AIM OF THE TASK
Once you have read the records, write them out again exactly.

━━━━━ INFORMATION PROVIDED ━━━━━

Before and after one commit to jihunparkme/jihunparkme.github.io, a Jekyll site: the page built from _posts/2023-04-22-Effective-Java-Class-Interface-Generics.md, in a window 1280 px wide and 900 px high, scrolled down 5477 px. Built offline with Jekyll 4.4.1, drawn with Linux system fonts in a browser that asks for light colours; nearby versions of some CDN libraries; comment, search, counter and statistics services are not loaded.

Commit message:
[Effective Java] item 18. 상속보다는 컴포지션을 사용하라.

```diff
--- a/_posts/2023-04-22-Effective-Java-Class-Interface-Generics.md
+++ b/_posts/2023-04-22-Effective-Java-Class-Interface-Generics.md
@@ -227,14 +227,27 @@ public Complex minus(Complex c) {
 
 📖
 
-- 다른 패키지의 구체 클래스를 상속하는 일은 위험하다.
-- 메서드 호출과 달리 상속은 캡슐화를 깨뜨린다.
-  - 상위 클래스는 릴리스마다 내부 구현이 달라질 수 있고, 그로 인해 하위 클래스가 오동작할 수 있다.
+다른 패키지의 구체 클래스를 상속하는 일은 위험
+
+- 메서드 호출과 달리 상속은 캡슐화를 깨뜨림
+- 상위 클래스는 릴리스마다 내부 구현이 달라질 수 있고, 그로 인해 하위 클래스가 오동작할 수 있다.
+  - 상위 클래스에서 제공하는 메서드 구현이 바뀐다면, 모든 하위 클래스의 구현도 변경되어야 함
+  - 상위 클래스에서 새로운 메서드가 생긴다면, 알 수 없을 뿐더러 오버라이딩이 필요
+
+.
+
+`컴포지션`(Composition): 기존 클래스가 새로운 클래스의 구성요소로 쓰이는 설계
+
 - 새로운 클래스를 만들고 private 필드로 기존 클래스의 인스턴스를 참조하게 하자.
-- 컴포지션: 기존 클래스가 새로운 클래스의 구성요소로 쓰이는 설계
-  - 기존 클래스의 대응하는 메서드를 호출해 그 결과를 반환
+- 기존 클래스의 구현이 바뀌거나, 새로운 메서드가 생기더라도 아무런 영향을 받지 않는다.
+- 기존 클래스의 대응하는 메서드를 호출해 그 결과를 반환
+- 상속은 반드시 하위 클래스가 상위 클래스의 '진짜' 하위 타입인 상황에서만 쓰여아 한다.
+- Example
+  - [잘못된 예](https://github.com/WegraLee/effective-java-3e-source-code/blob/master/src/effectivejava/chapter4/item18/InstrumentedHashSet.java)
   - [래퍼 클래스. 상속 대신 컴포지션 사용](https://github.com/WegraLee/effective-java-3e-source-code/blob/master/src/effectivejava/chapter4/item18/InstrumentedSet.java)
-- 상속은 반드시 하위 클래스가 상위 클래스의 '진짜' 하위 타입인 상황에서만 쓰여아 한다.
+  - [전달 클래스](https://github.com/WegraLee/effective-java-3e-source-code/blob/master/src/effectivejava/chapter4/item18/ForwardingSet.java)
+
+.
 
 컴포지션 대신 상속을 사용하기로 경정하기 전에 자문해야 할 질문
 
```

━━━━━

THE COMPLETED TASK
Before and after one commit to jihunparkme/jihunparkme.github.io, a Jekyll site: the page built from _posts/2023-04-22-Effective-Java-Class-Interface-Generics.md, in a window 1280 px wide and 900 px high, scrolled down 5477 px. Built offline with Jekyll 4.4.1, drawn with Linux system fonts in a browser that asks for light colours; nearby versions of some CDN libraries; comment, search, counter and statistics services are not loaded.

Commit message:
[Effective Java] item 18. 상속보다는 컴포지션을 사용하라.

```diff
--- a/_posts/2023-04-22-Effective-Java-Class-Interface-Generics.md
+++ b/_posts/2023-04-22-Effective-Java-Class-Interface-Generics.md
@@ -227,14 +227,27 @@ public Complex minus(Complex c) {
 
 📖
 
-- 다른 패키지의 구체 클래스를 상속하는 일은 위험하다.
-- 메서드 호출과 달리 상속은 캡슐화를 깨뜨린다.
-  - 상위 클래스는 릴리스마다 내부 구현이 달라질 수 있고, 그로 인해 하위 클래스가 오동작할 수 있다.
+다른 패키지의 구체 클래스를 상속하는 일은 위험
+
+- 메서드 호출과 달리 상속은 캡슐화를 깨뜨림
+- 상위 클래스는 릴리스마다 내부 구현이 달라질 수 있고, 그로 인해 하위 클래스가 오동작할 수 있다.
+  - 상위 클래스에서 제공하는 메서드 구현이 바뀐다면, 모든 하위 클래스의 구현도 변경되어야 함
+  - 상위 클래스에서 새로운 메서드가 생긴다면, 알 수 없을 뿐더러 오버라이딩이 필요
+
+.
+
+`컴포지션`(Composition): 기존 클래스가 새로운 클래스의 구성요소로 쓰이는 설계
+
 - 새로운 클래스를 만들고 private 필드로 기존 클래스의 인스턴스를 참조하게 하자.
-- 컴포지션: 기존 클래스가 새로운 클래스의 구성요소로 쓰이는 설계
-  - 기존 클래스의 대응하는 메서드를 호출해 그 결과를 반환
+- 기존 클래스의 구현이 바뀌거나, 새로운 메서드가 생기더라도 아무런 영향을 받지 않는다.
+- 기존 클래스의 대응하는 메서드를 호출해 그 결과를 반환
+- 상속은 반드시 하위 클래스가 상위 클래스의 '진짜' 하위 타입인 상황에서만 쓰여아 한다.
+- Example
+  - [잘못된 예](https://github.com/WegraLee/effective-java-3e-source-code/blob/master/src/effectivejava/chapter4/item18/InstrumentedHashSet.java)
   - [래퍼 클래스. 상속 대신 컴포지션 사용](https://github.com/WegraLee/effective-java-3e-source-code/blob/master/src/effectivejava/chapter4/item18/InstrumentedSet.java)
-- 상속은 반드시 하위 클래스가 상위 클래스의 '진짜' 하위 타입인 상황에서만 쓰여아 한다.
+  - [전달 클래스](https://github.com/WegraLee/effective-java-3e-source-code/blob/master/src/effectivejava/chapter4/item18/ForwardingSet.java)
+
+.
 
 컴포지션 대신 상속을 사용하기로 경정하기 전에 자문해야 할 질문
 
```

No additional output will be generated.